The Encyclopedia is a project of the Geneva Academy of International Humanitarian Law and Human Rights launched on 2 December 2013. The Enyclopedia aims to provide accurate, up-to-date information on weapons, the effects of their use, and their regulation under public international law, in a format that is accessible to non-specialists.+ Find out more
The International Court of Justice (ICJ) has recognized the principle of distinction as one of the two ‘cardinal principles contained in the texts constituting the fabric of humanitarian law.’ICJ, Legality of the threat or use of nuclear weapons, Advisory Opinion of 8 July 1996, §78. As a consequence of the requirement to distinguish at all times between combatants and military objectives on the one hand, and civilians and civilian objects on the other hand, it is prohibited under international humanitarian law (IHL) to launch indiscriminate attacks.

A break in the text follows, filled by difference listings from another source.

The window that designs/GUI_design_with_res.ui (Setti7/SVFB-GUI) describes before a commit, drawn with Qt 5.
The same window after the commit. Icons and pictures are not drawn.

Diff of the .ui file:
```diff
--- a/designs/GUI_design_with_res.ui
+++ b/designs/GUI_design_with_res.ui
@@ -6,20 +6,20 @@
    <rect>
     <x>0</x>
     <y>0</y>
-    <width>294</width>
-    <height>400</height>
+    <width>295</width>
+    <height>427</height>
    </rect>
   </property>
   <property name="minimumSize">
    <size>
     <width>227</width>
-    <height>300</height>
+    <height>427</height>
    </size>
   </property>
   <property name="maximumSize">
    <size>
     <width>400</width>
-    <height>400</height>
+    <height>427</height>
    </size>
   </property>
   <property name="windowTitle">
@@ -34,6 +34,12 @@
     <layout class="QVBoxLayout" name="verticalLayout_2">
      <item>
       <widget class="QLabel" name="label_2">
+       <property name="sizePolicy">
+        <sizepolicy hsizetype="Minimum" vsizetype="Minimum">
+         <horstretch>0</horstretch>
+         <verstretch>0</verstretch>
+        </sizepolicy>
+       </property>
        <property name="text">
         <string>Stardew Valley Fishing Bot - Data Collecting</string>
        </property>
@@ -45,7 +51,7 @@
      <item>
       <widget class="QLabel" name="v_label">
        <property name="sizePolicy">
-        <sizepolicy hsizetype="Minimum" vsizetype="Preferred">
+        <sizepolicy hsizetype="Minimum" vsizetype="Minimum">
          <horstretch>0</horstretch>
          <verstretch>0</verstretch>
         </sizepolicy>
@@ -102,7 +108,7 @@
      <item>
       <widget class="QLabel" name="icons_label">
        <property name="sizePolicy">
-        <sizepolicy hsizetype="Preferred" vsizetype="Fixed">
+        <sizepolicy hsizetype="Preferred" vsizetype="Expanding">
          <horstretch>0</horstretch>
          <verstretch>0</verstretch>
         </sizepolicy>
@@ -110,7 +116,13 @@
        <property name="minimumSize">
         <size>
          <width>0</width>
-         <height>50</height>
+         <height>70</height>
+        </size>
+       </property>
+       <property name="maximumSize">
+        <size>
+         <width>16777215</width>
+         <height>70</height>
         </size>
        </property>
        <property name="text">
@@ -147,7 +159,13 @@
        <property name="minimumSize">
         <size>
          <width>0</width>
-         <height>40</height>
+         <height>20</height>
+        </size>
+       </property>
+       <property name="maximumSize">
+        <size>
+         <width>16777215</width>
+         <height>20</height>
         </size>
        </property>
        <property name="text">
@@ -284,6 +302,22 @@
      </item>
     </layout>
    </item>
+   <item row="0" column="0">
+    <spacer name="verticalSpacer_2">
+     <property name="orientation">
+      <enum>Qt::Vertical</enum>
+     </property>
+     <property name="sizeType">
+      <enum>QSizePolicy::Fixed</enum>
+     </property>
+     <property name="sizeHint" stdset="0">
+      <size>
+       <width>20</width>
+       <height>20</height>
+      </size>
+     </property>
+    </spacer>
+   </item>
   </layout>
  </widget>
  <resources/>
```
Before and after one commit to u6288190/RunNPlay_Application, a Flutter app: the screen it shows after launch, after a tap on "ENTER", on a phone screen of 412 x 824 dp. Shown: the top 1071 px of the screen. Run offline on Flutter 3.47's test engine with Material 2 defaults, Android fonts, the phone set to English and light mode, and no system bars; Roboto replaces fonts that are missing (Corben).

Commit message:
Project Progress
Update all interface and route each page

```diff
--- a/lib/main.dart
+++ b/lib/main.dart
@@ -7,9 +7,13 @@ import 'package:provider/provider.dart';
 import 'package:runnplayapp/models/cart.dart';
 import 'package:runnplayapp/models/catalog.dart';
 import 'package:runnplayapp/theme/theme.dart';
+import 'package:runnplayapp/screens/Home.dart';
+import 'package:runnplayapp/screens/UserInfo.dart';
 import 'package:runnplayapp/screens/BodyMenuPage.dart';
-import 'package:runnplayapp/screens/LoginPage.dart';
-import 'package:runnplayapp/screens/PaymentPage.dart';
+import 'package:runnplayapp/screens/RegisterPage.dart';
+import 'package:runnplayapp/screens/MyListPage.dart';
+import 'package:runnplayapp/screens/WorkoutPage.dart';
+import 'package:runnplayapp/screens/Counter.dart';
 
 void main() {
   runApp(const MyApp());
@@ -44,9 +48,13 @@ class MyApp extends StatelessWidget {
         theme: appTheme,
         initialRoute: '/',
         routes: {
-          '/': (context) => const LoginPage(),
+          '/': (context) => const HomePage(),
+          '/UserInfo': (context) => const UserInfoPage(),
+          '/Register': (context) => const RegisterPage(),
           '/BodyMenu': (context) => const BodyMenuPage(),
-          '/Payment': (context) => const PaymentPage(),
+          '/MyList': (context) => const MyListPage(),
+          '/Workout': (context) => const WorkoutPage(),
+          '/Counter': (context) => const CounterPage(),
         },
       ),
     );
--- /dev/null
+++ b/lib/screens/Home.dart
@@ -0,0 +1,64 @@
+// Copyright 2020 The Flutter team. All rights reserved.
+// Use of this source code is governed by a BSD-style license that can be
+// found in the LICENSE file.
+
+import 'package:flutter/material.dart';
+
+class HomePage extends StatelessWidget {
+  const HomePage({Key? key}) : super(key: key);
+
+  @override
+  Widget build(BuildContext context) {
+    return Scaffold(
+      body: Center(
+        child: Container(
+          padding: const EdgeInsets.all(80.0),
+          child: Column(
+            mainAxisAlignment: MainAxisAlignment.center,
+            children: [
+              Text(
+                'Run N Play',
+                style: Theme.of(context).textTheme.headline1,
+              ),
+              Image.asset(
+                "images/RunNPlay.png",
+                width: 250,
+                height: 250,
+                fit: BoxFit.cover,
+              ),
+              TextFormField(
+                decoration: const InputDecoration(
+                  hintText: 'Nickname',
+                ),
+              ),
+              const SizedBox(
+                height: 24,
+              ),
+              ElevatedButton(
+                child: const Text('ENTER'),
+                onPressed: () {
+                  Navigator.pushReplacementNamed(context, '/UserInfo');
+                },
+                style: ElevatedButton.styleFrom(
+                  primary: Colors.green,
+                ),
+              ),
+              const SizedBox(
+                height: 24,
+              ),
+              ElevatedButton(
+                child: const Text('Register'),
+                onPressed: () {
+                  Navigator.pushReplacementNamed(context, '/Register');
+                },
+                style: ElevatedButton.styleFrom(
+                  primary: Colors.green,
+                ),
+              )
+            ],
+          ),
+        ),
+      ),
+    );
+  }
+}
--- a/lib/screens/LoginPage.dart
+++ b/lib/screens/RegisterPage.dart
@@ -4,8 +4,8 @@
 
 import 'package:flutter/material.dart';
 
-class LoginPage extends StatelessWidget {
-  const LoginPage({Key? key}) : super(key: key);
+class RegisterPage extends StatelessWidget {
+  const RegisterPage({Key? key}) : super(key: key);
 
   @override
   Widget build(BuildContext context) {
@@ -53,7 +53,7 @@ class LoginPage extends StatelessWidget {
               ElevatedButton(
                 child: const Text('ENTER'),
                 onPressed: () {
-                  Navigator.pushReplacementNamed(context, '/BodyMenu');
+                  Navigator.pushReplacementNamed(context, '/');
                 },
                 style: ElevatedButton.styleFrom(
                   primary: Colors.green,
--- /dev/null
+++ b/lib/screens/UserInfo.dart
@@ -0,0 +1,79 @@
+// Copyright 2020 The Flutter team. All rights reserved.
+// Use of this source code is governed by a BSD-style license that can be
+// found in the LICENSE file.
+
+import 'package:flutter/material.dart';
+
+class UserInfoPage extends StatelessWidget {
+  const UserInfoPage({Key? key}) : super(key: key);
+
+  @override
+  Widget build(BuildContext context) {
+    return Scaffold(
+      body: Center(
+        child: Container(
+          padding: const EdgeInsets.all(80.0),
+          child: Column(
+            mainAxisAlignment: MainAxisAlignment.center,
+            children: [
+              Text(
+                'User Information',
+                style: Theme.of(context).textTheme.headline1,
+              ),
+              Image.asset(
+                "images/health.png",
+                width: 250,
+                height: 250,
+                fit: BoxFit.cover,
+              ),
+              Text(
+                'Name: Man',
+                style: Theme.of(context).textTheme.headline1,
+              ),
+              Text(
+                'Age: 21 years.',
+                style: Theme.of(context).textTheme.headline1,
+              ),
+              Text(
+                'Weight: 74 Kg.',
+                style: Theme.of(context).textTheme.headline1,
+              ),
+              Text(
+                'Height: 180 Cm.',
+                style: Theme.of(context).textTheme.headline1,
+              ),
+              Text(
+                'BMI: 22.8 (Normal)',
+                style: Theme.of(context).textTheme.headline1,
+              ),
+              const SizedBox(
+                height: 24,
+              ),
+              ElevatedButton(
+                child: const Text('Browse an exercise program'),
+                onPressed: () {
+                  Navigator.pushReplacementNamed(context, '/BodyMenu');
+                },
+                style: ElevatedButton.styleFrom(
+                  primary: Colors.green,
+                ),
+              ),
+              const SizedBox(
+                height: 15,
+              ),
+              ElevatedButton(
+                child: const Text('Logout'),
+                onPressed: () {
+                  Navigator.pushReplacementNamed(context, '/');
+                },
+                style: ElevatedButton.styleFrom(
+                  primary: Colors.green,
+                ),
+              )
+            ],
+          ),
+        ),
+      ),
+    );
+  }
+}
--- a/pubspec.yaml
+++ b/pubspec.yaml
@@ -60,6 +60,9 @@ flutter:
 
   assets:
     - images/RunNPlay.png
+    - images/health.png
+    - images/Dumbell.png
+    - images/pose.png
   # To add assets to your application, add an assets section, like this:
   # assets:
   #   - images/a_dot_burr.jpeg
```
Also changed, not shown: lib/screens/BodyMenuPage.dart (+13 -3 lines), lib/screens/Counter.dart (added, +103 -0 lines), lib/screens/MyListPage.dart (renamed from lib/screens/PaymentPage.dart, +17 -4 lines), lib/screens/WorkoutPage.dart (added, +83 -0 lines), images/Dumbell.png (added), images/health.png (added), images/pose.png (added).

Indiscriminate attacks include those ‘which employ a method or means of combat which cannot be directed at a specific military objective’ or ‘the effects of which cannot be limited as required by international humanitarian law’ and which ‘consequently, in each such case, are of a nature to strike military objectives and civilians or civilian objects without distinction’.ICRC Customary IHL study, 2005, Rule 12; Art. 51(4), 1977 Additional Protocol I.
The ICJ has noted that ‘States … must consequently never use weapons that are incapable of distinguishing between civilian and military targets.’ICJ, Legality of the threat or use of nuclear weapons, Advisory Opinion of 8 July 1996, §78. More specifically, it would seem to follow from the prohibition on indiscriminate attacks that weapons that cannot be directed at a specific military objective and weapons whose effects cannot be limited as required under IHL are indiscriminate weapons and are, thus, prohibited.Note that on the basis of the first criterion ('cannot be directed') are considered indiscriminate not only weapons that cannot be directed at all, but also weapons that cannot reliably or accurately be directed at a specific military objective.
However, the rules are silent on how the capacity of a weapon to comply with these requirements is to be assessed. In legal doctrine, a distinction is often proposed between weapons whose use in some circumstances violates the principle of distinction (because of the particular manner of use and contextual factors) and weapons that are ‘inherently’ or 'by their nature' indiscriminate. Only the latter are considered 'indiscriminate weapons' that are illegal 'per se'.According to the ICRC, 'The use of weapons which are by nature indiscriminate is prohibited' under customary international humanitarian law (IHL). ICRC Customary IHL study, 2005, Rule 71. Whereas it is widely recognised that firing rockets blindly into enemy territory or dropping bombs randomly over an area are prohibited methods of warfare, this does not necessarily imply that rockets and bombs are 'indiscriminate weapons' (means of warfare). Because the legal assessment of whether a given weapon can be directed or its effects can be limited as required by IHL is usually treated as context dependent it has proven difficult in practice to agree that specific weapons are illegal per se.Consider the following proposition: 'Thus, for certain types of attack, a dumb bomb, i.e. one fitted with no particular guidance system or sensor mechanism, may be used as the weapon of choice and in absolute compliance with this discrimination rule. An example would be the attack of an isolated military objective where the risk of collateral damage is low. From the weapons law point of view, therefore, a ‘dumb’ bomb is entirely capable of discriminating use and will thus normally comply with the weapons law discrimination requirement. However, rocket systems with no guidance systems and which as a result are incapable of being directed at a particular military objective would breach the discrimination rule.’ W. H. Boothby, Weapons and the Law of Armed Conflict, Oxford University Press, 2009, 227. On the context-dependency of these assessments, see also the Commentary to the HPCR Manual on International Law Applicable to Air and Missile Warfare, 2010, 63-4.
Weapons that are regularly claimed in jurisprudence and legal doctrine to be indiscriminate include
Last updated on: 08 August 2017